Today, the stock is changing hands at 770 pence. That’s a 37% decline in 24 months.
In 2021, you could have bought 81 shares with a lump sum of £1k, leaving £4.51 as spare change. Those shares would currently be worth £623.70.
As a growth stock oriented fund, Scottish Mortgage is not known for its dividends. Nonetheless, it would have received a handful of small dividend payments during that time period totaling £5.80.
So my grand total today would be £634.01, including shareholder distributions and additional cash.
Investment in growth stocks
Baillie Gifford’s flagship investment trust has a clear purpose. To quote co-director Tom Slater, it is the search for “long-term capital appreciation investing in the world’s most promising growth companies for long periods of time and embracing the volatility that comes with it.”
Looking at a longer time horizon, the fund has been successful in delivering strong returns. Over a five-year period, Scottish Mortgage shares outperform FTSE World Index that the company uses as a reference point.
So why are stocks so volatile? To answer this, it helps to examine the stocks you own. For example, the fund’s largest holding is pioneer in mRNA biotechnology. modern to 10.6% of Scottish Mortgage’s portfolio.
Moderna shares drew enthusiasm from traders during the pandemic due to the development of its effective vaccine against Covid-19. Scottish Mortgage timed its entry point to coincide with the FDA’s emergency use approval in December 2020.
Talking about Moderna simply as a provider of covid vaccines is like pigeonholing Amazon as a simple bookstore in the early 2000s.
Scottish Mortgage Investment Fund
Since then, Moderna’s share price has fallen as investors have turned elsewhere, seeking defensive investments and inflation hedges.
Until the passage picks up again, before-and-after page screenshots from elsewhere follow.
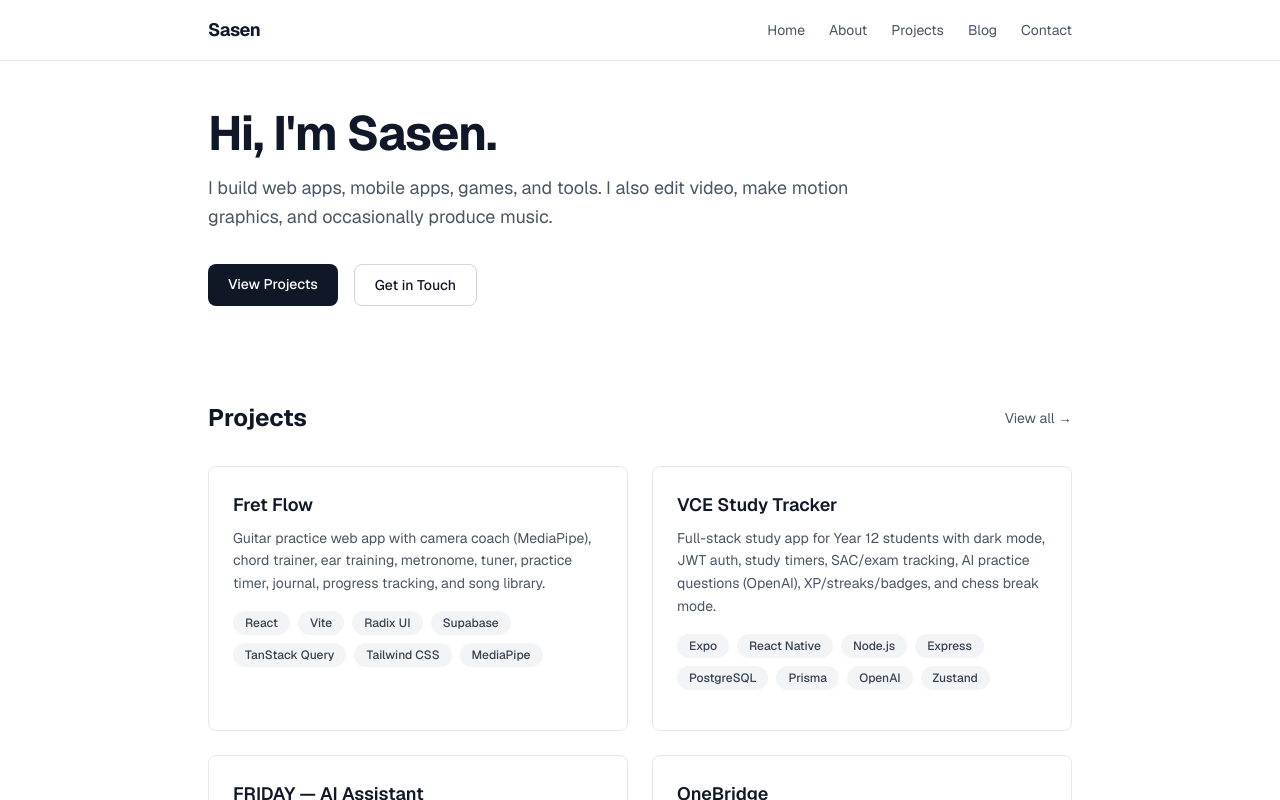
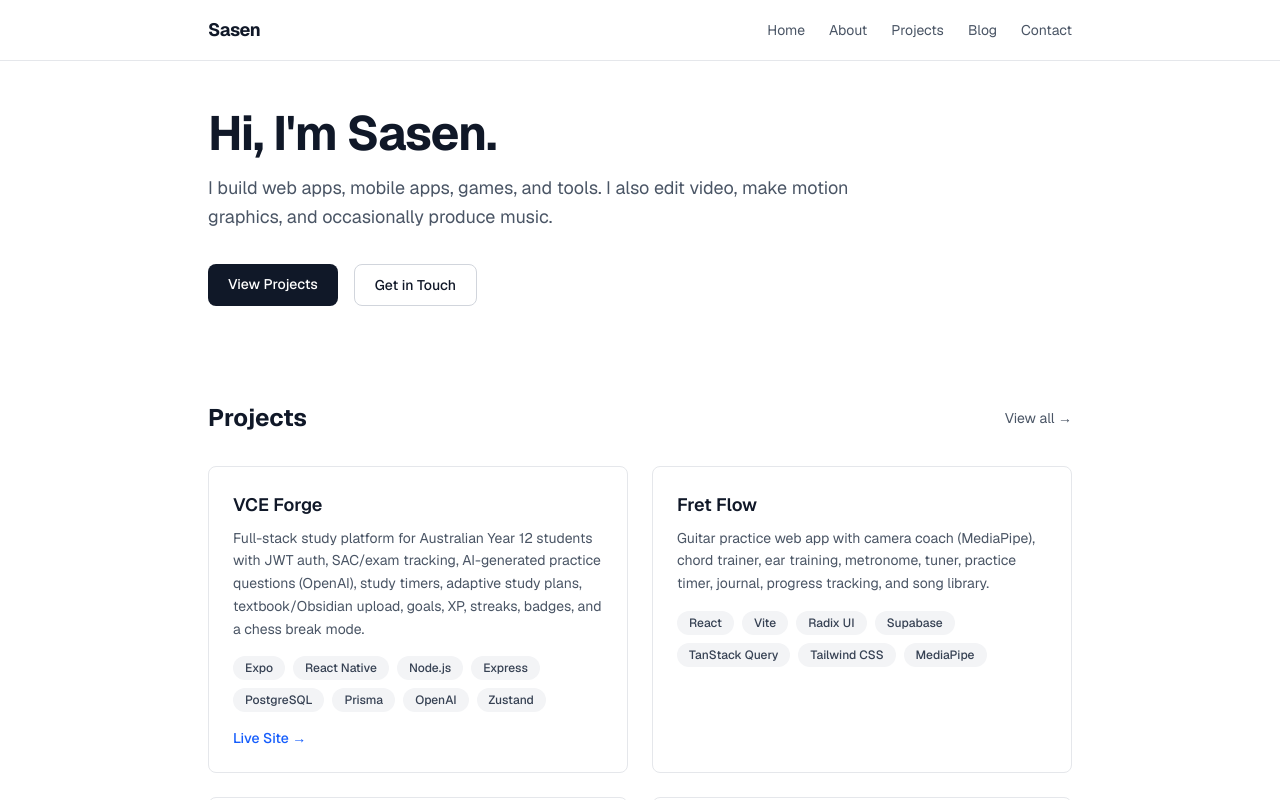
Before and after one commit to Sasen12/personal-site, a Next.js app: page / in a window 1280 px wide. Shown: the top 800 px of the page. Built offline with nearby package versions, Linux system fonts and the light colour scheme.

Commit message:
VCE Forge at top, renamed from VCE Study Tracker

```diff
--- a/src/data/projects.ts
+++ b/src/data/projects.ts
@@ -8,14 +8,15 @@ export interface Project {
 
 export const projects: Project[] = [
   {
+    title: "VCE Forge",
+    description: "Full-stack study platform for Australian Year 12 students with JWT auth, SAC/exam tracking, AI-generated practice questions (OpenAI), study timers, adaptive study plans, textbook/Obsidian upload, goals, XP, streaks, badges, and a chess break mode.",
+    tech: ["Expo", "React Native", "Node.js", "Express", "PostgreSQL", "Prisma", "OpenAI", "Zustand"],
+    link: "https://vceforge.space",
+  },
+  {
     title: "Fret Flow",
     description: "Guitar practice web app with camera coach (MediaPipe), chord trainer, ear training, metronome, tuner, practice timer, journal, progress tracking, and song library.",
     tech: ["React", "Vite", "Radix UI", "Supabase", "TanStack Query", "Tailwind CSS", "MediaPipe"],
-  },
-  {
-    title: "VCE Study Tracker",
-    description: "Full-stack study app for Year 12 students with dark mode, JWT auth, study timers, SAC/exam tracking, AI practice questions (OpenAI), XP/streaks/badges, and chess break mode.",
-    tech: ["Expo", "React Native", "Node.js", "Express", "PostgreSQL", "Prisma", "OpenAI", "Zustand"],
   },
   {
     title: "FRIDAY — AI Assistant",
```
However, with a diverse portfolio to combat cardiovascular disease, cancer, infectious disease and autoimmune disease, Scottish Mortgage supports the company in generating strong profits for years to come.
I would buy more today
Scottish Mortgage shares carry significant risks. I expect more volatility going forward, given the nature of the company’s portfolio.
However, I am confident in the fund’s leadership to identify the promising growth stocks of the future. I would take the opportunity to lower my average share price by investing more today while the stock is trading at an 8.3% discount to portfolio NAV.
The post If you had invested £1k in Scottish Mortgage shares 2 years ago, this is what you would have now! first appeared in The Motley Fool UK.
John Mackey, former CEO of Whole Foods Market, an Amazon subsidiary, is a member of The Motley Fool’s board of directors. Charlie Carman has positions with the Scottish Mortgage Investment Trust. The Motley Fool UK has recommended Amazon.com. Opinions expressed about the companies mentioned in this article are those of the author and therefore may differ from the official recommendations we make on our subscription services such as Share Advisor, Hidden Winners and Pro. Here at The Motley Fool we believe that Considering a wide range of ideas makes us better investors.
Motley Fool UK 2023